We read with great interest the article in a recent issue of HEPATOLOGY by Diago et al.,1 who reported that the overall sustained virologic response (SVR) rate to peginterferon alfa-2a (40KD) (PEGIFN) plus ribavirin among patients infected with hepatitis C virus genotype 2/3 (HCV-2/3) was significantly higher in patients randomized to 24 weeks, rather than 16 weeks, of treatment (91% versus 82%; P = 0.0006) and among patients infected with genotype 2 (92% versus 81%; P = 0.001) but not genotype 3 (90% versus 84%; P = 0.13). In particular, the SVR rates in patients with a viral load ≤400,000 IU/mL randomized to 24 and 16 weeks of treatment were similar (95% versus 91%; P = 0.20). Assignment to 24 weeks of treatment, absence of advanced fibrosis on liver biopsy, lower HCV RNA level, and lower body weight were significant pretreatment predictors of SVR. The authors concluded the standard 24-week regimen of PEGIFN/ribavirin is significantly more effective than an abbreviated 16-week regimen in genotype 2/3 patients who achieve a rapid virologic response (RVR) (HCV RNA < 50 IU/mL at week 4). Abbreviated regimens may be considered in patients with a low baseline viral load who achieve an RVR.
The present study, which uses ribavirin 800 mg/day, showed RVR rates of 65.9% (863 of 1309 patients) in patients with HCV-2/3, which was similar to 62% reported by Lagging et al.2 Our previous results from a randomized controlled trial of Taiwanese patients with HCV-2 showed that an RVR was achieved by 86.7% of patients3 which seemed higher than the 64%-75.0% RVR rate for patients with HCV-2 in western countries.4-6 The higher RVR rate in Taiwanese patients may be due to a higher initial dose of ribavirin per body weight (BW) (15.5 mg/kg/day) which makes the possibly “suboptimal” initial doses of ribavirin noteworthy.7

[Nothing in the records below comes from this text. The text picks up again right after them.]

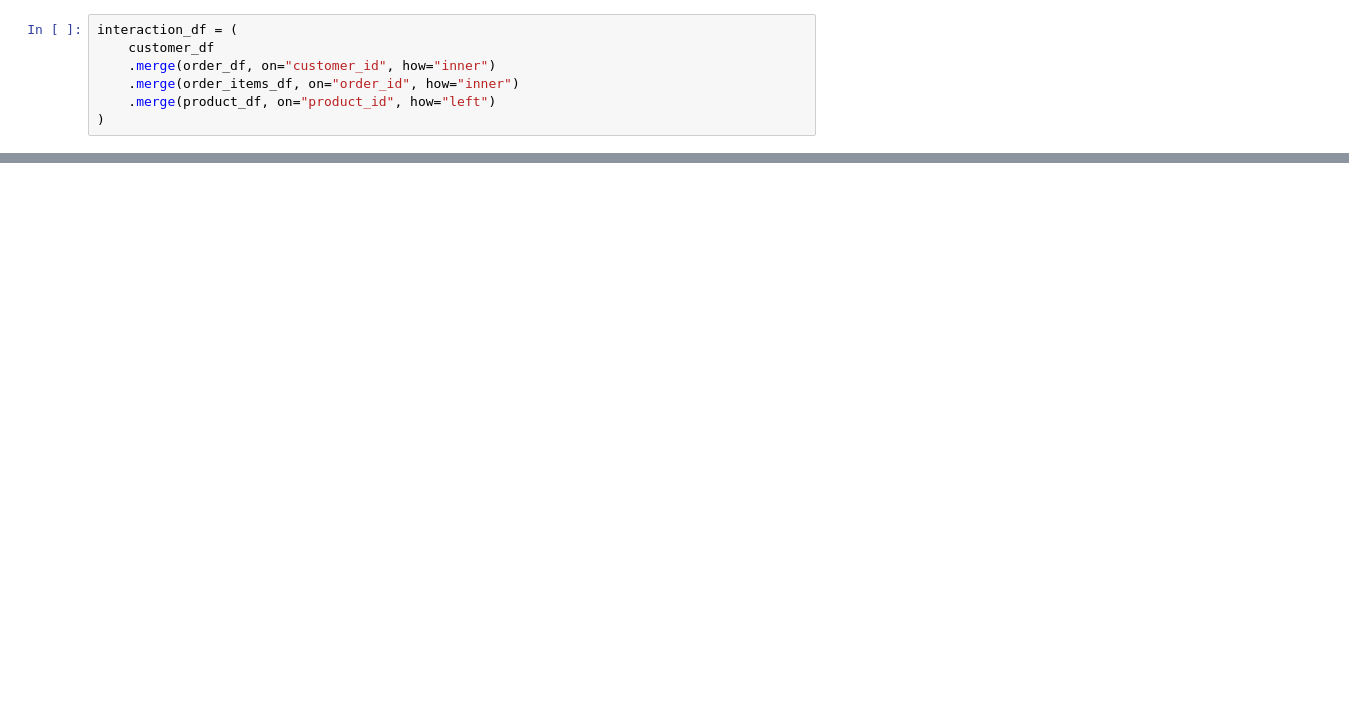
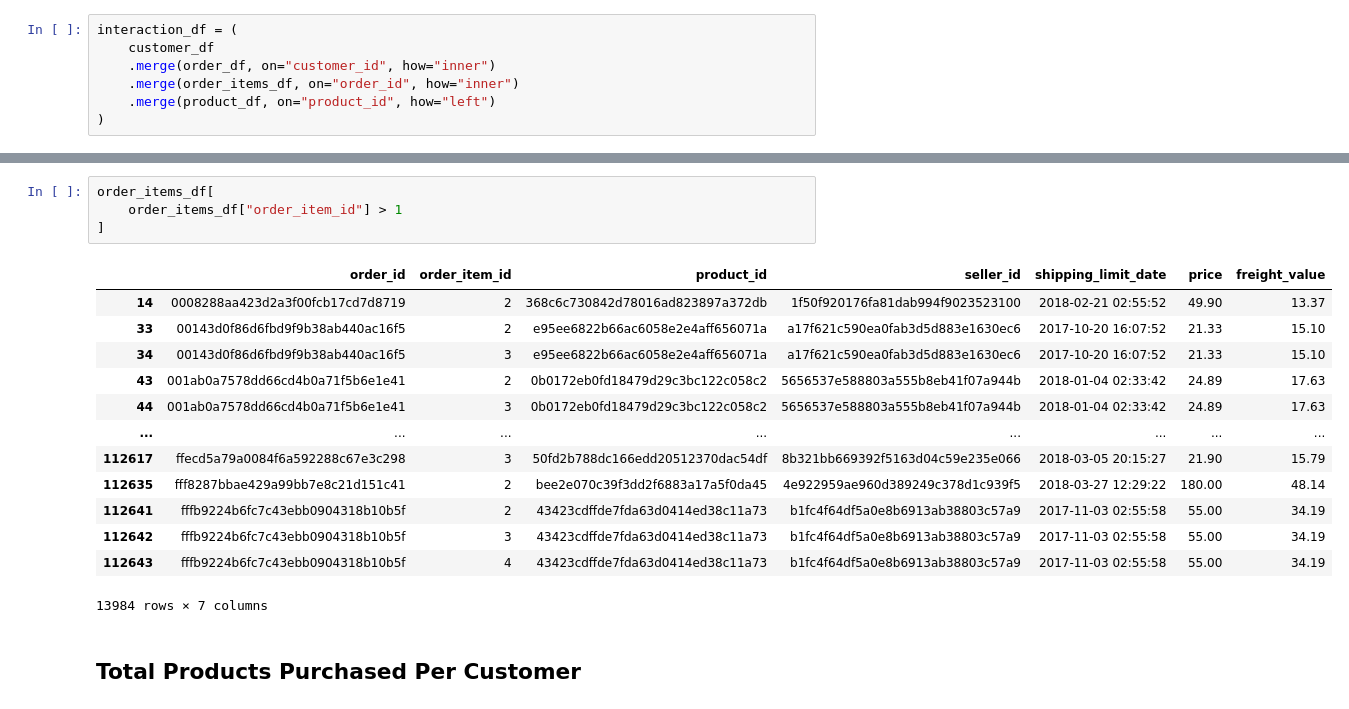
Before and after one commit to Shubham9975/MLops_Product_Recommendation_System, a Jupyter notebook: notebooks/01_data_discovery.ipynb, the cells around one changed output, grey strips where cells are left out. Drawn from its saved outputs; the diff is of its cells as text; blank space fills up the shorter version.

```diff
--- a/notebooks/01_data_discovery.ipynb
+++ b/notebooks/01_data_discovery.ipynb
@@ -280,0 +532,20 @@ interaction_df = (
+# %%
+order_items_df[
+    order_items_df["order_item_id"] > 1
+]
+# %% [output]
+|  | order_id | order_item_id | product_id | seller_id | shipping_limit_date | price | freight_value |
+| 14 | 0008288aa423d2a3f00fcb17cd7d8719 | 2 | 368c6c730842d78016ad823897a372db | 1f50f920176fa81dab994f9023523100 | 2018-02-21 02:55:52 | 49.90 | 13.37 |
+| 33 | 00143d0f86d6fbd9f9b38ab440ac16f5 | 2 | e95ee6822b66ac6058e2e4aff656071a | a17f621c590ea0fab3d5d883e1630ec6 | 2017-10-20 16:07:52 | 21.33 | 15.10 |
+| 34 | 00143d0f86d6fbd9f9b38ab440ac16f5 | 3 | e95ee6822b66ac6058e2e4aff656071a | a17f621c590ea0fab3d5d883e1630ec6 | 2017-10-20 16:07:52 | 21.33 | 15.10 |
+| 43 | 001ab0a7578dd66cd4b0a71f5b6e1e41 | 2 | 0b0172eb0fd18479d29c3bc122c058c2 | 5656537e588803a555b8eb41f07a944b | 2018-01-04 02:33:42 | 24.89 | 17.63 |
+| 44 | 001ab0a7578dd66cd4b0a71f5b6e1e41 | 3 | 0b0172eb0fd18479d29c3bc122c058c2 | 5656537e588803a555b8eb41f07a944b | 2018-01-04 02:33:42 | 24.89 | 17.63 |
+| ... | ... | ... | ... | ... | ... | ... | ... |
+| 112617 | ffecd5a79a0084f6a592288c67e3c298 | 3 | 50fd2b788dc166edd20512370dac54df | 8b321bb669392f5163d04c59e235e066 | 2018-03-05 20:15:27 | 21.90 | 15.79 |
+| 112635 | fff8287bbae429a99bb7e8c21d151c41 | 2 | bee2e070c39f3dd2f6883a17a5f0da45 | 4e922959ae960d389249c378d1c939f5 | 2018-03-27 12:29:22 | 180.00 | 48.14 |
+| 112641 | fffb9224b6fc7c43ebb0904318b10b5f | 2 | 43423cdffde7fda63d0414ed38c11a73 | b1fc4f64df5a0e8b6913ab38803c57a9 | 2017-11-03 02:55:58 | 55.00 | 34.19 |
+| 112642 | fffb9224b6fc7c43ebb0904318b10b5f | 3 | 43423cdffde7fda63d0414ed38c11a73 | b1fc4f64df5a0e8b6913ab38803c57a9 | 2017-11-03 02:55:58 | 55.00 | 34.19 |
+| 112643 | fffb9224b6fc7c43ebb0904318b10b5f | 4 | 43423cdffde7fda63d0414ed38c11a73 | b1fc4f64df5a0e8b6913ab38803c57a9 | 2017-11-03 02:55:58 | 55.00 | 34.19 |
+13984 rows × 7 columns
+# %% [markdown]
+## Total Products Purchased Per Customer
```
Also changed, not shown: parts of 87 cells of this notebook, 32 other files.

With higher initial dose of ribavirin per BW, the SVR rates in response to short-term treatment (12-16 weeks) in patients with HCV-2 with RVR were 89%-95% in studies by Dalgard et al., Mangia et al., and Andriulli et al.,4, 5, 8, 9 which were similar to the 92% SVR rate with 24 weeks treatment by Diago et al. In Taiwanese patients with HCV-2 who had RVR, we have shown that the very high SVR rates to 16 weeks and 24 weeks of PEGIFN treatment with weight-based ribavirin at a dose of 1000-1200 mg/day were comparable (100% versus 98%, respectively).3 For SVR, Di Martino et al. reported in their meta-analysis study that shorter-duration therapy with fixed-dose 800 mg/day ribavirin yielded a lower SVR rate than 24 weeks of treatment, and a weight-based ribavirin regimen for a 16-week course of therapy seemed to achieve equivalent effect as a 24-week treatment duration with fixed-dose 800 mg/day ribavirin.10 Diago et al. have reported SVR rates of 92% and 81% in patients with HCV-2 who were treated with PEGIFN and ribavirin 800 mg/day for 24 weeks and 16 weeks, respectively.1 Ferenci et al. have shown the lower rates of SVR in patients with HCV-2 who were treated with lower initiation doses (77.8% and 55.6% with ribavirin 800 mg/day and 400 mg/day for 24 weeks, respectively).11 In addition, the lower BW was an independent predictor of SVR by Diago et al. which might further suggest the importance of the weight-based dose of ribavirin. Taken together, a better SVR rate can be achieved when patients with HCV-2 are treated by regimens with higher initial dose of ribavirin per BW, even with shortened duration of therapy in HCV-2 patients who achieve an RVR.
Diago et al. also showed the role of lower HCV RNA level on the SVR in patients infected with HCV-2/3.1 Our previous randomized trial for HCV-1 patients has shown that HCV RNA level, in addition to an RVR and mean weight-based exposure of ribavirin, was the significant predictor for SVR; patients with RVR and low HCV RNA level achieved similar SVR rates after 24 or 48 weeks of PEGIFN/ribavirin therapy (96% and 100%, respectively).12 However, in patients with HCV-2 with RVR and a higher initial dose of ribavirin per BW, the HCV RNA level played a minimal role on the SVR rate and, in addition, the similar SVR rates between shortened (12-16 weeks) and standard (24 weeks) duration of therapy were observed in our study (100% versus 98%)3 and in reports by Mangia et al. (87% versus 89%)4 and Dalgard et al. (93% versus 97%).5 In patients with HCV-2 who had RVR, the weight-based ribavirin regimen seemed to be able to ameliorate the deteriorated efficacy of shortened duration and covered the role of HCV RNA level. Further large-scale studies to confirm the critical role of weight-based dosing of ribavirin in abbreviated regimens for patients with HCV-2/3 who achieve RVR are necessary.